Melas D.,Aristotle University of Thessaloniki |
Kambezidis H.D.,Institute for Environmental Research and Sustainable Development
Atmospheric Research | Year: 2015
Meteorological (T and RH values) and air pollution data (PM10, NO2 and O3 concentrations) observed in Athens, Thessaloniki and Volos were analyzed to assess the air quality and the thermal comfort conditions and to study their synergy, when extreme hot weather prevailed in Greece during the period 2001-2010. The identification of a heat wave day was based on the suggestion made by the IPCC to define an extreme weather event. According to it, a heat wave day is detected when the daily maximum hourly temperature value exceeds its 90th percentile. This temperature criterion was applied to the data recorded at the cities center. Air quality was assessed at three sites in Athens (city center, near the city center, suburb), at two sites in Thessaloniki (city center, suburb) and at one site in Volos (city center), while thermal comfort conditions were assessed at the cities center. Mean pollution levels during the heat wave days and the non-heat wave days were calculated in order to examine the impact of the extreme hot weather on air quality. For this purpose, the distributions of the common air quality index and the exceedances of the air quality standards in force during the heat wave days and the non-heat wave days were also studied. Additionally, the variation of the daily maximum hourly value of Thom's discomfort index was studied in order to investigate the effect of extreme hot weather on people's thermal comfort. Moreover, the values of the common air quality index and Thom's discomfort index were comparatively assessed so as to investigate their synergy under extreme hot weather. © 2014 Elsevier B.V.

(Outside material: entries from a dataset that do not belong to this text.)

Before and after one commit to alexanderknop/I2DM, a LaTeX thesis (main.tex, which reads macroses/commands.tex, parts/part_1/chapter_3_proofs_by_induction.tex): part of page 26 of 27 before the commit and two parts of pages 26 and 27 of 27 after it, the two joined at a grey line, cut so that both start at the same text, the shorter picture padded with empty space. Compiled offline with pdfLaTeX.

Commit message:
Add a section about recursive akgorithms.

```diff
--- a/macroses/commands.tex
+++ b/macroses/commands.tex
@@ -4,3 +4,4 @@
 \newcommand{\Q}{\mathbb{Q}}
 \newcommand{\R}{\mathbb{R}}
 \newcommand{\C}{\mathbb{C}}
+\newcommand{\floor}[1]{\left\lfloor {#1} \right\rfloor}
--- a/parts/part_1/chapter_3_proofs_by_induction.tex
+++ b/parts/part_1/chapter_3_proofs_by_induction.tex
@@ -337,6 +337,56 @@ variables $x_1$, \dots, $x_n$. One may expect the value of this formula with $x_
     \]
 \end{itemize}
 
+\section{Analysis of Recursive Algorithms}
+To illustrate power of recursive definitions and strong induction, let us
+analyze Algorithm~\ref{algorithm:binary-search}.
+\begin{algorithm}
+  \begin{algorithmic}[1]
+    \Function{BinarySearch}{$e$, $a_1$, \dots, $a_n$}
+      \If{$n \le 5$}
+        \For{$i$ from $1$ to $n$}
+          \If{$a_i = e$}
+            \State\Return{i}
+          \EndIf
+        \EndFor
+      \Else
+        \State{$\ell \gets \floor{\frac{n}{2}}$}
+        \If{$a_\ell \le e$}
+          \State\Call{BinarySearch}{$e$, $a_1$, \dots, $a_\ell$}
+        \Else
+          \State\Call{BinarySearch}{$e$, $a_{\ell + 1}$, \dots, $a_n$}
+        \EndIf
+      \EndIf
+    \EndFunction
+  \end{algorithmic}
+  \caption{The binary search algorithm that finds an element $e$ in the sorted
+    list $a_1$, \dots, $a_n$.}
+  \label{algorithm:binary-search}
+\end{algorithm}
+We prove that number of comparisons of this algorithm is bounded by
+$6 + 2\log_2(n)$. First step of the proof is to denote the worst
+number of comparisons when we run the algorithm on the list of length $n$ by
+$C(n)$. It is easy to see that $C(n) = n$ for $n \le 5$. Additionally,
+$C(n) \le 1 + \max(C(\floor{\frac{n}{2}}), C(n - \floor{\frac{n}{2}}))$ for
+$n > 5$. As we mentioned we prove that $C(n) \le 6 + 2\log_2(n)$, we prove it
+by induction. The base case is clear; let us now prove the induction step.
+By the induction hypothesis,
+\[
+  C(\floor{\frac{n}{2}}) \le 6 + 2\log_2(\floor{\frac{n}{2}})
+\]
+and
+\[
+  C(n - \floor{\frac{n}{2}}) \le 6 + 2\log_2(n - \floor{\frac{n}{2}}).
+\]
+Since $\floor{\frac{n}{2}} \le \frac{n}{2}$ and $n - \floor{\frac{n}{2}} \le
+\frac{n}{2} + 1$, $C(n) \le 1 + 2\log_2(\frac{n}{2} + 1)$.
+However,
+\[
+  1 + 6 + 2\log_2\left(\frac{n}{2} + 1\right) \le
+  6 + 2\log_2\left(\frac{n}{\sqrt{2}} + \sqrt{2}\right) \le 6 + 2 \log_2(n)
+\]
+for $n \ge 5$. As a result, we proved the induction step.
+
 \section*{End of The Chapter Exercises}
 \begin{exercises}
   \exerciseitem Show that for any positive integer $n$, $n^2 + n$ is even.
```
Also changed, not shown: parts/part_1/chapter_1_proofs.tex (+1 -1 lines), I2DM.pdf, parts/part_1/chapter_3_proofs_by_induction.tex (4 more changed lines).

Tourkolias C.,National Technical University of Athens |
Mirasgedis S.,Institute for Environmental Research and Sustainable Development
Renewable and Sustainable Energy Reviews | Year: 2011
This paper formulates and implements an integrated approach for estimating the employment benefits associated with the exploitation of renewable energy sources (RES) in the power sector. It builds up on well-known techniques and makes all the necessary modifications in order to take into account the specific conditions of the RES market. More specific, the proposed approach exploits the input-output methodology for estimating the direct, indirect and induced employment effects associated with the energy technologies in question and the "opportunity cost of labour" approach for expressing these effects in monetary terms. This framework has been implemented to estimate the employment benefits resulting from the development of different RES technologies in Greece, taking into account both the construction and operation phases of the relative projects. The results of the analysis clearly show that the exploitation of RES in the Greek power sector presents significant employment benefits, which are at the same order of magnitude or in several cases even higher compared to the corresponding benefits attributed to the operation of fossil-fueled power plants (e.g. lignite and natural gas). Therefore, the fulfillment of the national target for increasing the penetration of RES into the Greek power sector from approximately 12% today to 40% in 2020, will contribute, apart from the significant environmental improvements, to the overall economic development and the increase of the employment. © 2011 Elsevier Ltd. All rights reserved.